As a member of the Boomerang Alliance, Surfrider Foundation welcomes the recent announcement that the state government will investigate a container deposit scheme for Queensland, as well as possible restrictions on single-use plastic bags.
This is a first step towards the development of a scheme and meets an election promise by the government. The move also allows the state to collaborate with NSW who plan to introduce a container deposit scheme in mid-2017.
Minister for Environment and Heritage Protection Steven Miles said that South Australia, Northern Territory, the ACT and Tasmania had banned the use of single-use plastic bags, and the Queensland government was interested in seeing what may work both at a national and state level.
The 2014 Clean Up Australia Rubbish Report highlighted how polluted Queensland is, with plastics and drink containers being particular problems. Beverage containers represented more than 37% of the Top 10 litter items reported by clean-up volunteers last year, and SEQ Healthywaterways reports show a 50% increase in plastic bottles found during clean ups since 2007.
For a number of years Surfrider Foundation has been highlighting the impacts of plastics in the marine environment through our Rise Above Plastics campaign, which seeks to raise awareness about the dangers of plastic pollution and encourage community members and local businesses to reduce single-use plastic products.
Virtually every piece of plastic that has ever been made still exists in some shape or form, including as litter on our streets and beaches, which ultimately ends up in our oceans. Each year, over 1 million seabirds and 100,000 marine mammals die from ingestion of, or entanglement in plastics.
The Rise Above Plastics campaign is a call to all surfers, beach goers and coastal communities to think about how they can make a difference, and prevent their ocean from turning into a ‘plastic soup’.
Go to http://www.surfridergct.org/rise_above_plastics for more details.
Surfrider GCT looks forward to working with Boomerang Alliance and its partners to progress the push towards these schemes being introduced into Queensland.
Drop us an email at email@example.com if you’d like to get involved in this campaign.
Surfrider Foundation Gold Coast
0414 939 642
Here is Boomerang Alliance’s full media release:
Clean up groups and environment organisations in Queensland have welcomed today’s announcement that the State Government will investigate a container deposit scheme for Queensland. This is a first step towards the development of a scheme and meets an election promise by the government. The move also allows the state to collaborate with NSW who plan to introduce a container deposit scheme in mid-2017.
‘Queensland is the most littered state in Australia with plastic bottles and plastic packaging representing the bulk of that litter. Recycling is also at a low ebb with the state missing out on significant employment creation opportunities,’ said Toby Hutcheon of the Boomerang Alliance, on behalf of the joint groups.
‘Litter, particularly plastics, is not only an eyesore it’s deadly to wildlife. Thousands of sea birds die in Queensland every year whilst studies show that 30% of all turtle mortalities in Moreton Bay are due to plastic ingestion.
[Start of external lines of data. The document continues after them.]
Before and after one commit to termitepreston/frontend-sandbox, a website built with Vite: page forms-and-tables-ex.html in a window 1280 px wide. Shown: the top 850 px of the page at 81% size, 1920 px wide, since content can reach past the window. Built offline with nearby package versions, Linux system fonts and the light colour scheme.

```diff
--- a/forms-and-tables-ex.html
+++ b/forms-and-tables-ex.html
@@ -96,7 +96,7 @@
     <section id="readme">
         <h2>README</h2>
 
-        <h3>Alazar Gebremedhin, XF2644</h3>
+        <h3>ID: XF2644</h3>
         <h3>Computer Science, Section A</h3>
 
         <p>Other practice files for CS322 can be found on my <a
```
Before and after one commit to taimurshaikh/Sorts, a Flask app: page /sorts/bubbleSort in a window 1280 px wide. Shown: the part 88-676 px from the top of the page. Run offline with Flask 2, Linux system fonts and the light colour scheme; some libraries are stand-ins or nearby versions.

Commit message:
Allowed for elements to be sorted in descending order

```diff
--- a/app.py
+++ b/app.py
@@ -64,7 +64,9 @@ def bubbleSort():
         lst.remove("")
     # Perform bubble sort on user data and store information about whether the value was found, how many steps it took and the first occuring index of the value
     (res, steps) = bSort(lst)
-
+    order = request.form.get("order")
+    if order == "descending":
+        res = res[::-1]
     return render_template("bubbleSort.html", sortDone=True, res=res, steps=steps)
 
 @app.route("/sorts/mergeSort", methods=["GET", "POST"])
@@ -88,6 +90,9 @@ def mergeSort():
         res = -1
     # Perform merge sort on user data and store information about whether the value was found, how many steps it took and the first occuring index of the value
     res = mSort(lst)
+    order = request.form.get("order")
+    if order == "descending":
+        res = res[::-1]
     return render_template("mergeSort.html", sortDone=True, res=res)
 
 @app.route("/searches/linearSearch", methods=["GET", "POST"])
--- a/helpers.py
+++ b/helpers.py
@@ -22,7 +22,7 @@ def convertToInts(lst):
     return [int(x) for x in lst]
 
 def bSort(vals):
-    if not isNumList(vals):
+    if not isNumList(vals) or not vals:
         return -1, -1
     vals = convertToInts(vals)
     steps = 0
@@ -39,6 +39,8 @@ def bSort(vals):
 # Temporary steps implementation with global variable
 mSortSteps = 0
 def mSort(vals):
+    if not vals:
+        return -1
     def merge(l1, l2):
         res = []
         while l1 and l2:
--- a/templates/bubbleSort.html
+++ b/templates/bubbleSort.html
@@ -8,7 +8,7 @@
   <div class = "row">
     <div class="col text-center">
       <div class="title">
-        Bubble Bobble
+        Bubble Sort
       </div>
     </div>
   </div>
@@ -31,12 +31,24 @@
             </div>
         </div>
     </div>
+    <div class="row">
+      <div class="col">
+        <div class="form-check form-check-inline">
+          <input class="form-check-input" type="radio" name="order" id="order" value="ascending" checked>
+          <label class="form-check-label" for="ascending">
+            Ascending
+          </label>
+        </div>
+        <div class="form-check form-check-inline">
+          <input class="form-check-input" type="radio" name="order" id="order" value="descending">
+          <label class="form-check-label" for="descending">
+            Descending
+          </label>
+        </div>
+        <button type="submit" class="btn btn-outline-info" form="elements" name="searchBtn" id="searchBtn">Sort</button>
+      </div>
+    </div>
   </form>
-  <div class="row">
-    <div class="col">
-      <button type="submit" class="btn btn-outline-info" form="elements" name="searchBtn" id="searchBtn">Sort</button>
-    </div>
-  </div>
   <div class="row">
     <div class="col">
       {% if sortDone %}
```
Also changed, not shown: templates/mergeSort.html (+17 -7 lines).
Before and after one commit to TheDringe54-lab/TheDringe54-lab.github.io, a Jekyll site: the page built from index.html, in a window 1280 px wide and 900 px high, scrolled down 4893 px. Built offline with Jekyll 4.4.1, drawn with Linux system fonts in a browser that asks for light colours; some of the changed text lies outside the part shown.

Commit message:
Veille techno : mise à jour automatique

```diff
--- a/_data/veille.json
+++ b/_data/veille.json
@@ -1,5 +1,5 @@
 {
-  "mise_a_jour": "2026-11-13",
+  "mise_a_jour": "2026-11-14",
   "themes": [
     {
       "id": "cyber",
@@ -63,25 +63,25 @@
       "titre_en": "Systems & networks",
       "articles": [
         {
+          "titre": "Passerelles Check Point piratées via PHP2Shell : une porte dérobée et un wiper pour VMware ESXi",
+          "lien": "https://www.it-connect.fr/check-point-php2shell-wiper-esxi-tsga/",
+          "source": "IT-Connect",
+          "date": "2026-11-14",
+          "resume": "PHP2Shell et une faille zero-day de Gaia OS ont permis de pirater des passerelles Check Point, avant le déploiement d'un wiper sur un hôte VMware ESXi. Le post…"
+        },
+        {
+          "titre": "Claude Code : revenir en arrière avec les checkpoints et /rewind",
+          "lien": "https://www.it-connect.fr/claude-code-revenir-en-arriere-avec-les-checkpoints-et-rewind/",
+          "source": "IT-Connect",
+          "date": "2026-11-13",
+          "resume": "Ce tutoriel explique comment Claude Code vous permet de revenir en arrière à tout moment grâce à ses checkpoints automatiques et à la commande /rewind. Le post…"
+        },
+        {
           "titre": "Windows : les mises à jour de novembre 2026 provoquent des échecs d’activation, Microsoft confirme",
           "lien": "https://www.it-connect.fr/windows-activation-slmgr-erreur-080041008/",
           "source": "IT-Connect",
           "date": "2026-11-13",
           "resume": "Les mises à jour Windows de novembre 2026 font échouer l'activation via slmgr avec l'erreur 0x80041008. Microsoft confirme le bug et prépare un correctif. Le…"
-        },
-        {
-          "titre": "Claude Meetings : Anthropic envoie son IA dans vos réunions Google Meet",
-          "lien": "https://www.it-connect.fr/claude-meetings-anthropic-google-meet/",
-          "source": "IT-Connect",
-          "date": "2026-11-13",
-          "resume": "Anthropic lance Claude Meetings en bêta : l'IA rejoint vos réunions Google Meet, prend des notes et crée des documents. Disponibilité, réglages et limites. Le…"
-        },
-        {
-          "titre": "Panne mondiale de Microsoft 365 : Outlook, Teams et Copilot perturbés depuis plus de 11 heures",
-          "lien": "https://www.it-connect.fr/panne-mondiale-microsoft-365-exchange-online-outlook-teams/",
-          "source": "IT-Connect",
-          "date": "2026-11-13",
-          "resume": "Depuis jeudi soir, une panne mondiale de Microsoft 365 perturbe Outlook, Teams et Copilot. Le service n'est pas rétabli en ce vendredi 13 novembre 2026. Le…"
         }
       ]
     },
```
Queenslanders don’t want their state to be known as the ‘rubbish state’.
Recent studies, including an ARC Coral Reef Study in the GBR, show that microplastics are accumulating in the marine environment and entering the food chain. Corals have been found to ingest these microplastics.
‘A cash for containers scheme that applies refundable deposits on all beverage containers is the proven approach to reducing beverage container litter with schemes in over 40 other jurisdictions around the world. ‘
‘In States such as South Australia, where a scheme has been in place for over 30 years, beverage container recycling rates are over 80% compared to Queensland’s less than 40%.’
A cash for container scheme will reduce litter management costs and, increase the value of kerbside collection materials for Councils; as well as providing a significant fundraising opportunity for community organisations that collect cans and bottles.
'A container deposit system would create hundreds of jobs and substantial funds every year for charities and local clubs.’
‘A container refund scheme is also popular with the community. A recent Newspoll by Boomerang Alliance (Jan 2015) showed that 85% of Queenslanders supported a container deposit scheme.’ said Hutcheon.
An investigation into a scheme is the first step towards addressing Queensland rubbish problem. We urge the State to ramp up its efforts, work with NSW and set its sights on implementing a scheme in 2017.
The groups said they would be active in community discussion about a scheme and warned they would vigorously oppose any token industry alternatives like the bin network and ‘thirst for good’.